_ABOUT THIS EXERCISE_. Return each line of the data below verbatim; pictures are to be left out.

□ □ □

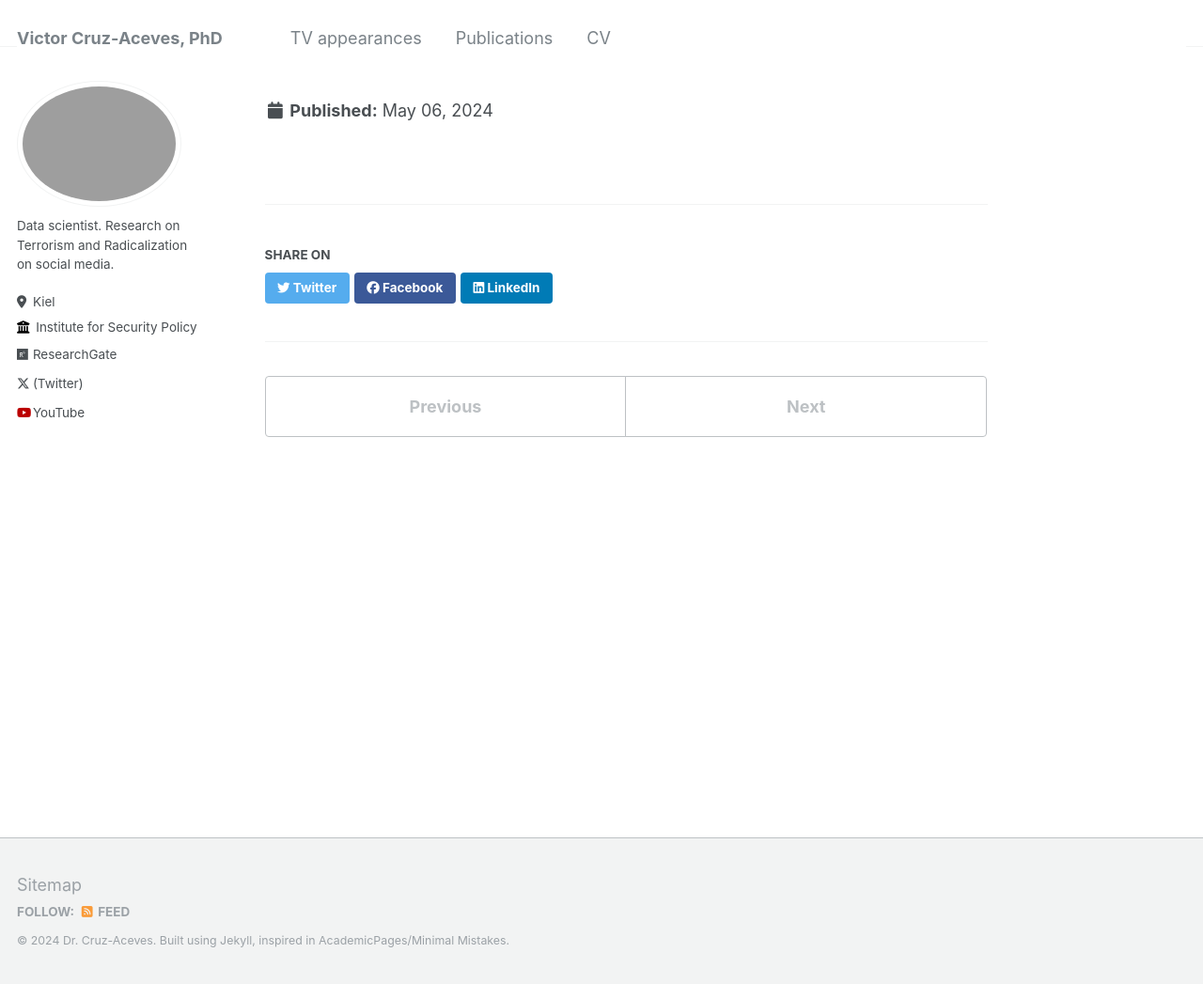
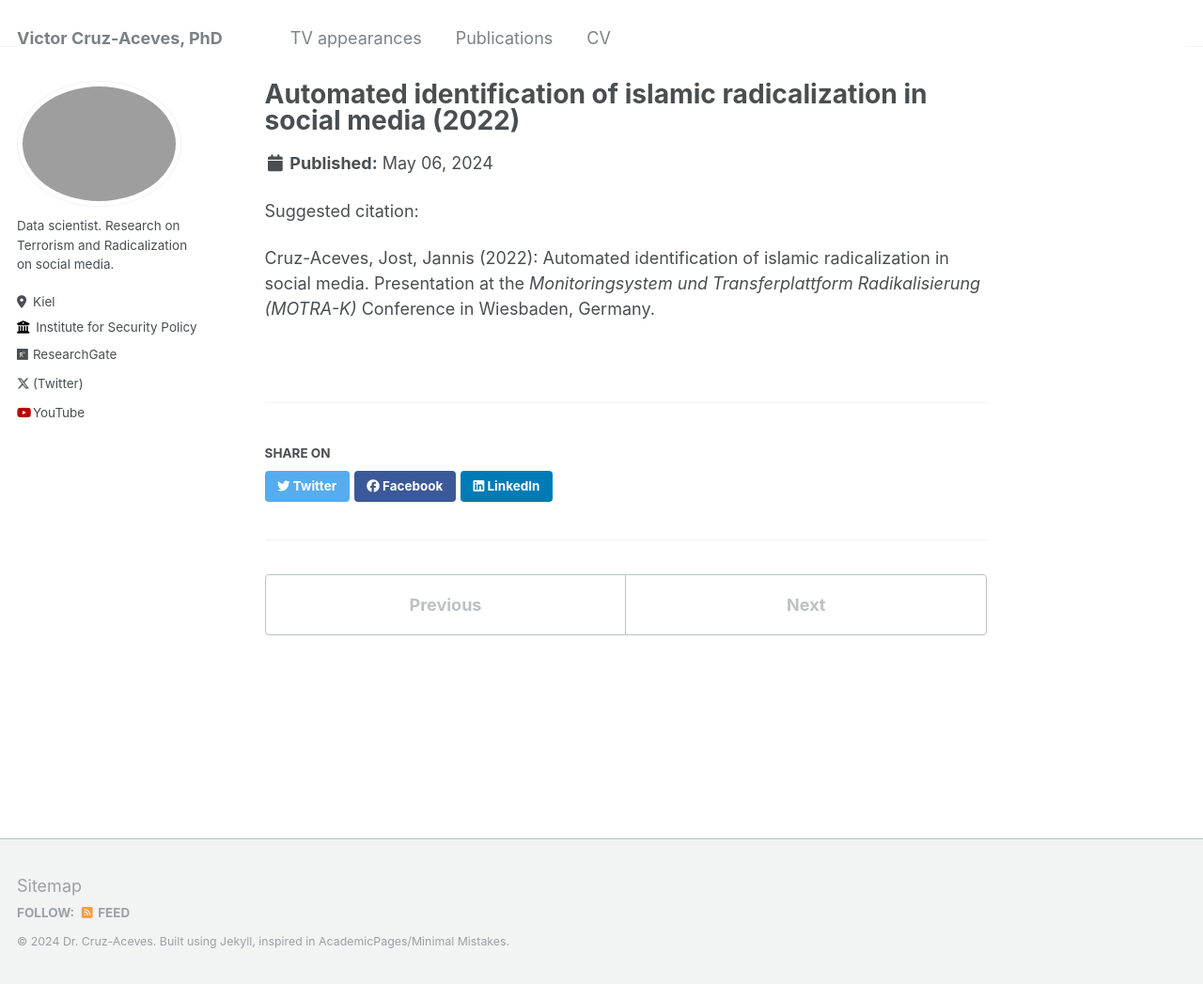
Before and after one commit to victor-cruz-aceves/victor-cruz-aceves.github.io, a Jekyll site: the page built from _portfolio/portfolio-2.md, in a window 1280 px wide and 1047 px high. Shown: the whole window at 94% size. Built offline with Jekyll 4.4.1, drawn with Linux system fonts in a browser that asks for light colours.

Commit message:
Added suggested citation

```diff
--- a/_portfolio/portfolio-2.md
+++ b/_portfolio/portfolio-2.md
@@ -1,5 +1,8 @@
 ---
-title: ""
-excerpt: "Cruz-Aceves, Victor; Jost, Jannis (2022): [Automated identification of islamic radicalization in social media](https://www.researchgate.net/publication/373020525_Automated_identification_of_islamic_radicalization_in_social_media_contribution_in_German_original_title_Erkennung_von_islamistisch-extremistischen_Radikalisierungszeichen_in_Sozialen_Medien). Presentation at the *Monitoringsystem und Transferplattform Radikalisierung* [*(MOTRA-K) Conference*](https://www.motra.info/motra-k-2022/) in Wiesbaden, Germany ![Alt text](../images/Sentiment_across_channels_LIWC_censored.jpg)"
+title: "Automated identification of islamic radicalization in social media (2022)"
+excerpt: "Cruz-Aceves, Victor; Jost, Jannis. Presentation at the *Monitoringsystem und Transferplattform Radikalisierung* [*(MOTRA-K) Conference*](https://www.motra.info/motra-k-2022/) in Wiesbaden, Germany ![Alt text](../images/Sentiment_across_channels_LIWC_censored.jpg)"
 collection: portfolio
 ---
+Suggested citation:
+
+Cruz-Aceves, Jost, Jannis (2022): Automated identification of islamic radicalization in social media. Presentation at the *Monitoringsystem und Transferplattform Radikalisierung (MOTRA-K)* Conference in Wiesbaden, Germany.
```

□ □ □

_WRITTEN SOLUTION_.
Before and after one commit to victor-cruz-aceves/victor-cruz-aceves.github.io, a Jekyll site: the page built from _portfolio/portfolio-2.md, in a window 1280 px wide and 1047 px high. Shown: the whole window at 94% size. Built offline with Jekyll 4.4.1, drawn with Linux system fonts in a browser that asks for light colours.

Commit message:
Added suggested citation

```diff
--- a/_portfolio/portfolio-2.md
+++ b/_portfolio/portfolio-2.md
@@ -1,5 +1,8 @@
 ---
-title: ""
-excerpt: "Cruz-Aceves, Victor; Jost, Jannis (2022): [Automated identification of islamic radicalization in social media](https://www.researchgate.net/publication/373020525_Automated_identification_of_islamic_radicalization_in_social_media_contribution_in_German_original_title_Erkennung_von_islamistisch-extremistischen_Radikalisierungszeichen_in_Sozialen_Medien). Presentation at the *Monitoringsystem und Transferplattform Radikalisierung* [*(MOTRA-K) Conference*](https://www.motra.info/motra-k-2022/) in Wiesbaden, Germany ![Alt text](../images/Sentiment_across_channels_LIWC_censored.jpg)"
+title: "Automated identification of islamic radicalization in social media (2022)"
+excerpt: "Cruz-Aceves, Victor; Jost, Jannis. Presentation at the *Monitoringsystem und Transferplattform Radikalisierung* [*(MOTRA-K) Conference*](https://www.motra.info/motra-k-2022/) in Wiesbaden, Germany ![Alt text](../images/Sentiment_across_channels_LIWC_censored.jpg)"
 collection: portfolio
 ---
+Suggested citation:
+
+Cruz-Aceves, Jost, Jannis (2022): Automated identification of islamic radicalization in social media. Presentation at the *Monitoringsystem und Transferplattform Radikalisierung (MOTRA-K)* Conference in Wiesbaden, Germany.
```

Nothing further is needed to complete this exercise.